The global cost to society of so-called ‘forever chemicals’ — technically known as PFAS — amount to €16 trillion per year, a report found on Thursday (25 May).
This includes healthcare costs related to PFAS (per- and polyfluoroalkyl substances) exposure as well as cleaning work for polluted soils and contaminated water. If the damage to ecosystems or the reduction of property prices were also considered in this estimate, the global costs of PFAS for society would be even higher.
Exposure to PFAS cost Europeans between €52bn and €84bn annually, according to the Nordic Council of Ministers .
But when adding up fees for water and soil remediation costs this figure could amount to an estimated cost of €2.4 trillion per year, according to the investigation by the environmental group ChemSec.
While these chemicals have been used in many consumer products for decades, they have only become subject to scrutiny in recent years for their impact on the environment and human health.
Earlier this year, The Forever Pollution Project, an investigation by 18 newsrooms, found that there are more than 17,000 sites contaminated by forever chemicals around Europe.

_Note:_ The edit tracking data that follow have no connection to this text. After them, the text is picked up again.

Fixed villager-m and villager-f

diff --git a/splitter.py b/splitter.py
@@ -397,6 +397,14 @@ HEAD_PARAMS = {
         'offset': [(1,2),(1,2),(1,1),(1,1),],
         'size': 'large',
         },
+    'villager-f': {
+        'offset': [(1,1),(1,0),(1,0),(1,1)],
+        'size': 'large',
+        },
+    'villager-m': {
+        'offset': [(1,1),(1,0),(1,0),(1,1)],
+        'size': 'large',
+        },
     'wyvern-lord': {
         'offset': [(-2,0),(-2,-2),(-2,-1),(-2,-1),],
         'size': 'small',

The EU is currently embroiled in a long legislative process that aims to ban all PFAS chemicals as a group — but the plan has faced opposition from lobby groups and industry players since it was proposed.
The report shows that the global market for PFAS was over $28bn [€26bn] in 2022.
Globally, the biggest companies in PFAS production include AGC, Chemours, Daikin, 3M, Dongyue, Archroma, Honeywell, German chemical giants Merck, Bayer and BASF, French Arkema and Belgian Solvay.
Some of these are also leading efforts in the EU to influence key regulatory developments in the EU.
“We can see that lobby sharks are circling around the proposal to restrict thousands of forever chemicals,” said Vicky Cann, campaigner at Corporate Europe Observatory.
€33.5m to lobby the EU
Seven major chemical industry players have spent a total of €33.5m to lobby EU institutions in recent years, surpassing lobby expenditures of Big Tech or the energy giants, according to an investigation by Corporate Europe Observatory.
EU legislation targeted by lobbyists from the chemical sector includes the revision of the REACH regulation on chemicals, the regulation of the forever chemicals and the plans to cut pesticide use in the bloc.
Based on self-declared figures aggregated by LobbyFacts, the companies with the highest expenditures are Bayer, BASF, ExxonMobil and Dow Europe.
The EU chemical lobby CEFIC, its German equivalent Verband der Chemischen Industrie (VCI), and Plastics Europe are also listed as the highest spenders on EU lobbying.
Overall, the total EU lobbying expenditure of these seven big players during the last decade amounts to €293m. Their lobbying power had also given them access to 495 EU parliament passes and 249 meetings with high-ranking EU commission officials.
The chemicals industry is one of Europe’s largest manufacturing sectors. Exports of chemicals have grown by six percent a year since 2022, amounting to €553bn in 2022.
Eurostat figures show Germany (€142bn), Belgium (€81bn), Ireland (€71bn), France (€53bn), the Netherlands (€49bn) and Italy (€42bn) were the bigger exporters of chemicals from the EU in 2022.